For most Americans, the word “settlement” conjures up images of the Old West, of a small outpost with a post office, general store and a saloon. A dot on the map. A threat to no one.
The settlements in the West Bank of Palestine, however, are quite another story. Dotted across the territory occupied by Israel after the 1967 Middle East War and not recognized as legal by any international body, the settlements are developments of 5,000 to 30,000 Israeli citizens. While many look like the gated communities of South Florida or Southern California, others are concrete high-rise cities rising out of the desert floor where there are thousands of homes, stores and even industrial parks. No Little House on the Prairie here.
Some settlements, like the Ulpana expansion of Beit El, which is being evacuated this summer, under protest, at the behest of the Israeli Supreme Court, are built on private Palestinian land. All, however, are built on lands that have been owned and farmed by Palestinians for hundreds, if not thousands, of years.
Typically the settlements are built on higher ground, towering over the Arab villages around them and from which they take land when they wish to expand. These actions have been justified by the declaration of the lands as “Area C” under the Oslo agreements. The agreements, which were meant to be a five-year temporary solution when forged in the 1990s, are still in effect and give the Israeli military full authority over the occupied territories and the right to expropriate land and destroy Palestinian homes, fields and buildings as desired, virtually without challenge.
A visit to Kefr Al Dik, a village 20 miles west of Tel Aviv, provides a glimpse into the meaning of settlements and occupation. It lies at the foot of the hill occupied by the Arial settlement. Without a modern drainage system, Arial’s waste flows untreated into the streams upon which Kefr Al Dik traditionally relied for water for its homes and olive groves. All the water in the West Bank is under the control of the Israeli military.

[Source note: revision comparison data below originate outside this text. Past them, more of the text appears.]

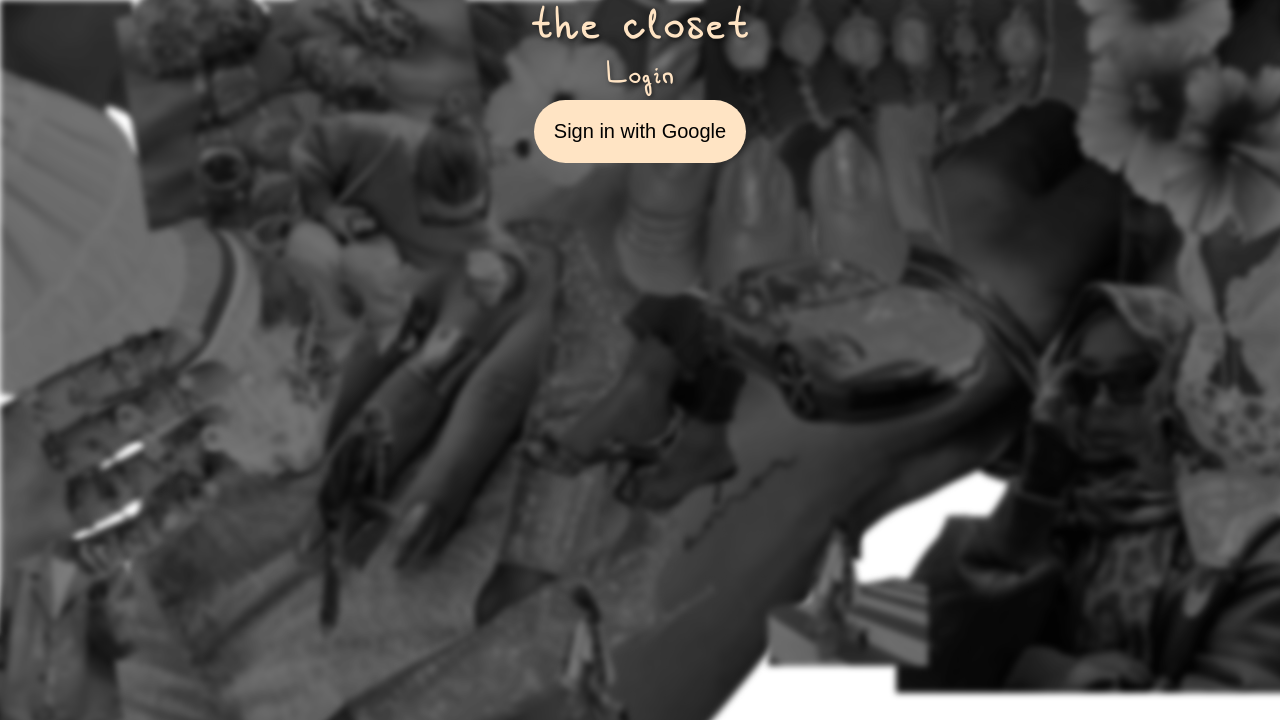
Repository: karla-sikavica/theCloset
Page: / (app in frontend/)
An editor plug-in stored every save of this project. The page is shown before and after the next save, followed by the edit.
The browser window is 1280 px wide. The pictures show the whole page.
The project was rebuilt for these pictures with package versions that can differ from the ones it lists, and the page was loaded fresh each time. Also part of the build but not shown: frontend/vite.config.ts.

Above is the page before, as saved 2025-03-29 16:21:18.

After the next save:
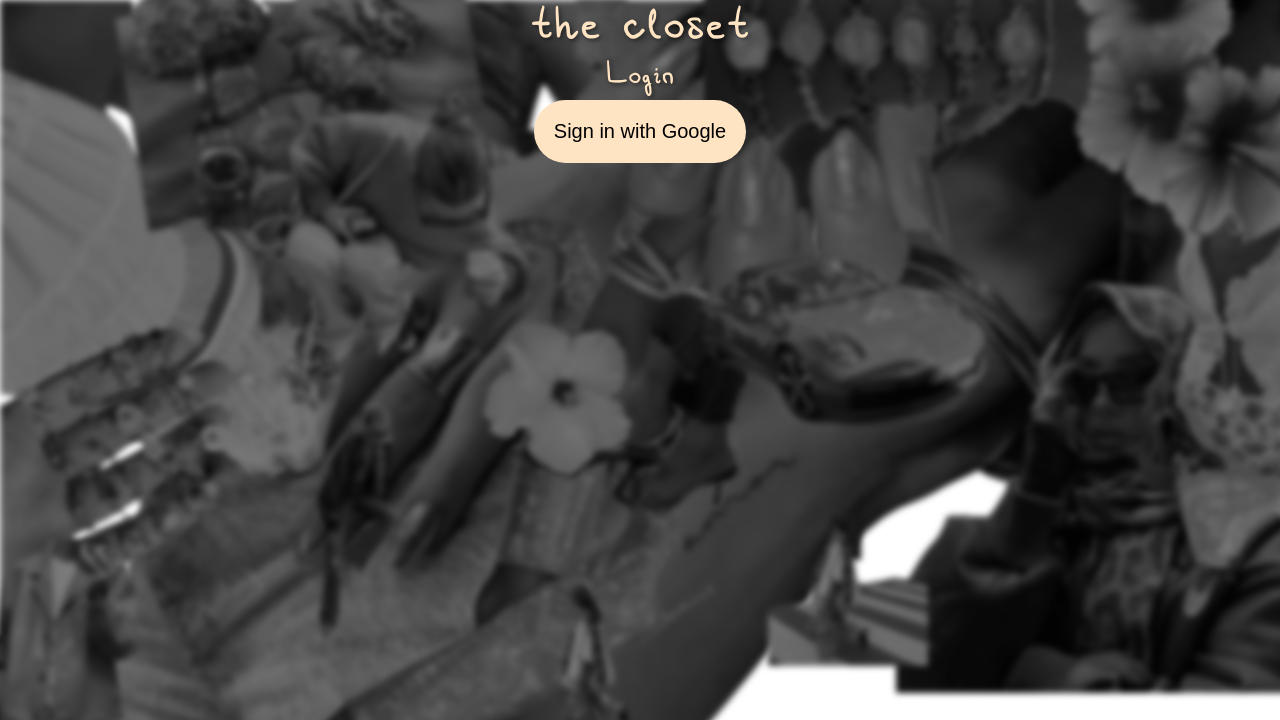
Saved 49 s later.
--- a/frontend/src/components/ui/Collage.tsx
+++ b/frontend/src/components/ui/Collage.tsx
@@ -175,7 +175,7 @@
   },
   {
     src: "/images/photo%20(29).png",
-    top: "-10%",
+    top: "30%",
     left: "35%",
     width: "270px",
     rotate: "180deg",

Arial is granted a ration of 200 liters a day per citizen; Kefr Al Dik is granted 30 per resident each day.
When I was there recently, the town had been notified that the Israeli military was taking another 30,000 acres for settlement expansion, and the children of my host had arrived home the previous week to find dozens of soldiers guarding the bulldozer that was in the process of demolishing the water well and shelter adjacent to the family olive grove.
As heart-wrenching as such stories are, the issue of the settlements goes far beyond personal tragedy. The settlements are not random. They surround Arab villages on all sides, separating village from village and all of the Palestinian land from any external border. If the settlements continue or, more to the point, are not removed, there will be no possibility of a contiguous state.
Moreover, one can imagine from looking at the map of settlements that what Prime Minister Benjamin Netanyahu has in mind for his “unilateral Palestinian state” is a fragmented set of Palestinian settlements connected by underground roads and all bordered by the state of Israel.
Kind of like what we in the U.S. did to the Native Americans.
However, this is not the 19th century, there is an international human rights community and Israel is not surrounded by two oceans but by numerous Arab states that, in the midst of their own struggle toward democracy, are not likely to see the creation of a internal client state whose borders, water and trade are controlled by Israel as a just or friendly move.
We as Americans have a great deal at stake in the fate of the settlements and Israel. The “apocalyptics” may welcome the inevitable conflagration that would likely follow a lopsided resolution of the Israel/Palestinian question. The rest of us, those who value life, peace and the justice upon which peace must be based, have a responsibility to press for a better resolution.
Marilyn Katz is the president of MK Communications in Chicago. She is a member of the national steering committee of J Street, which describes itself as a pro-Israel organization that supports a Palestinian state.